Task details:
Repeat every record exactly, but keep images out of the copy.

Exercise input:
'''

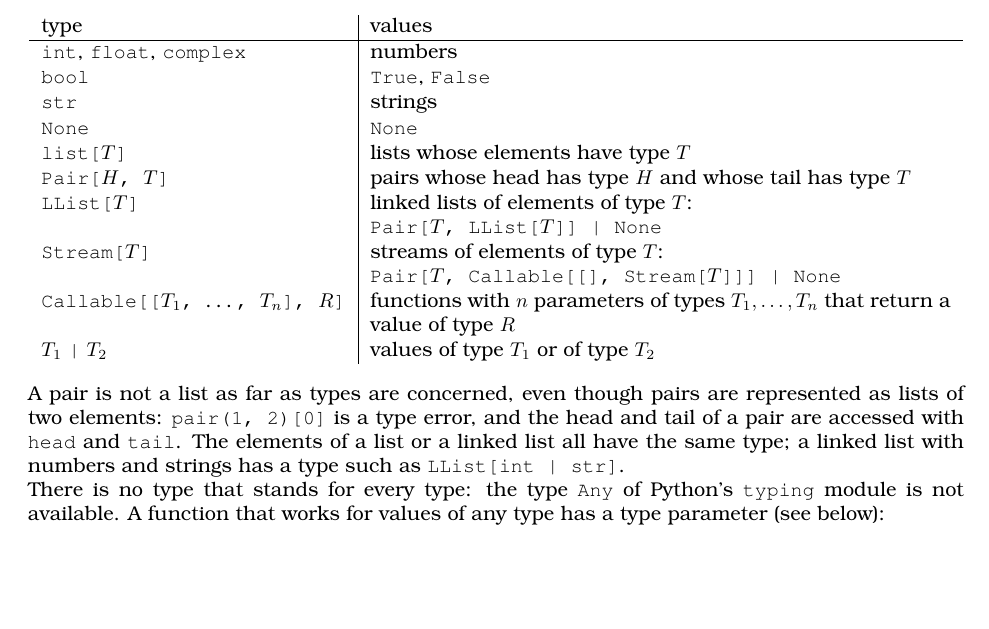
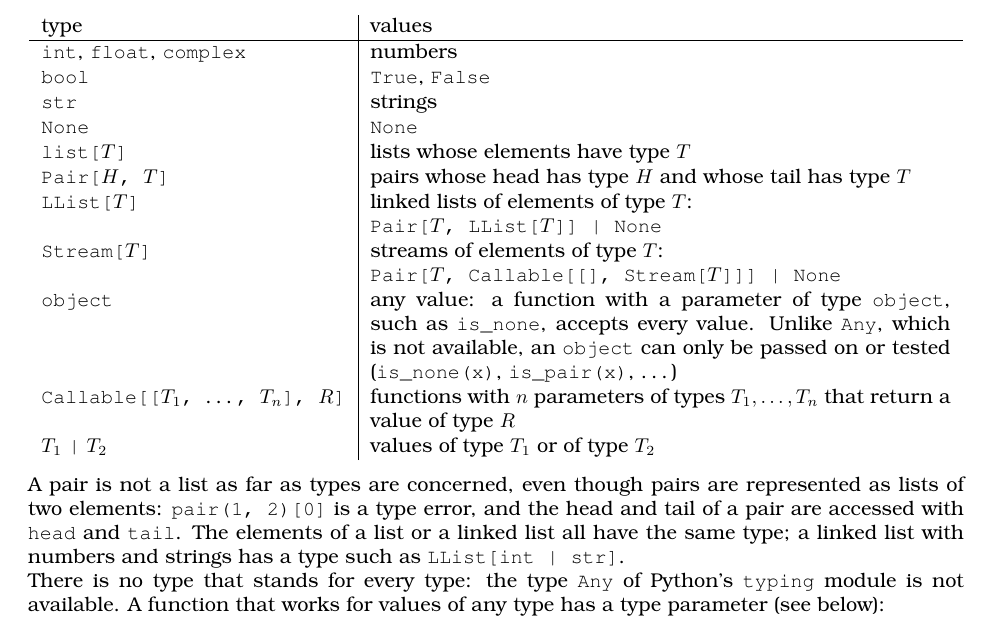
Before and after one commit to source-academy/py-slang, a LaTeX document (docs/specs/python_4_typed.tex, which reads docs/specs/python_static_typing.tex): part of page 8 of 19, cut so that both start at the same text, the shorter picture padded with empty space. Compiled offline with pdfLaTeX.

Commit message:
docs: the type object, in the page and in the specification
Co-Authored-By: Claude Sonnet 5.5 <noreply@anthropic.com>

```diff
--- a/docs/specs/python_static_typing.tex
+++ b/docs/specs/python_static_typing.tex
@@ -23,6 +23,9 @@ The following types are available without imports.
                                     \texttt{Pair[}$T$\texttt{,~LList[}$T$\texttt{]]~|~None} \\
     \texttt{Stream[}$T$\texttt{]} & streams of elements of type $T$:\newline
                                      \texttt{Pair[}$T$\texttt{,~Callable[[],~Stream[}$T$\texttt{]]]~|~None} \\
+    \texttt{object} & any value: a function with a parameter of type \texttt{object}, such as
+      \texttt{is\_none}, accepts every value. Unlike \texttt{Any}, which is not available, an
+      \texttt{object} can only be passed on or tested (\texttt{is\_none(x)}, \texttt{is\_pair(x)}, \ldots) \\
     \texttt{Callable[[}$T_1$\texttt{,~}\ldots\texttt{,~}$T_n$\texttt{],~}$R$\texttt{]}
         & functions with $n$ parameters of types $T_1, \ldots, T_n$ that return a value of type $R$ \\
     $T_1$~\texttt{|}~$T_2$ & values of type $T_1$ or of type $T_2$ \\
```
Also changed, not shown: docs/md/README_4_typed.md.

'''

Written solution:
Before and after one commit to source-academy/py-slang, a LaTeX document (docs/specs/python_4_typed.tex, which reads docs/specs/python_static_typing.tex): part of page 8 of 19, cut so that both start at the same text, the shorter picture padded with empty space. Compiled offline with pdfLaTeX.

Commit message:
docs: the type object, in the page and in the specification
Co-Authored-By: Claude Sonnet 5.5 <noreply@anthropic.com>

```diff
--- a/docs/specs/python_static_typing.tex
+++ b/docs/specs/python_static_typing.tex
@@ -23,6 +23,9 @@ The following types are available without imports.
                                     \texttt{Pair[}$T$\texttt{,~LList[}$T$\texttt{]]~|~None} \\
     \texttt{Stream[}$T$\texttt{]} & streams of elements of type $T$:\newline
                                      \texttt{Pair[}$T$\texttt{,~Callable[[],~Stream[}$T$\texttt{]]]~|~None} \\
+    \texttt{object} & any value: a function with a parameter of type \texttt{object}, such as
+      \texttt{is\_none}, accepts every value. Unlike \texttt{Any}, which is not available, an
+      \texttt{object} can only be passed on or tested (\texttt{is\_none(x)}, \texttt{is\_pair(x)}, \ldots) \\
     \texttt{Callable[[}$T_1$\texttt{,~}\ldots\texttt{,~}$T_n$\texttt{],~}$R$\texttt{]}
         & functions with $n$ parameters of types $T_1, \ldots, T_n$ that return a value of type $R$ \\
     $T_1$~\texttt{|}~$T_2$ & values of type $T_1$ or of type $T_2$ \\
```
Also changed, not shown: docs/md/README_4_typed.md.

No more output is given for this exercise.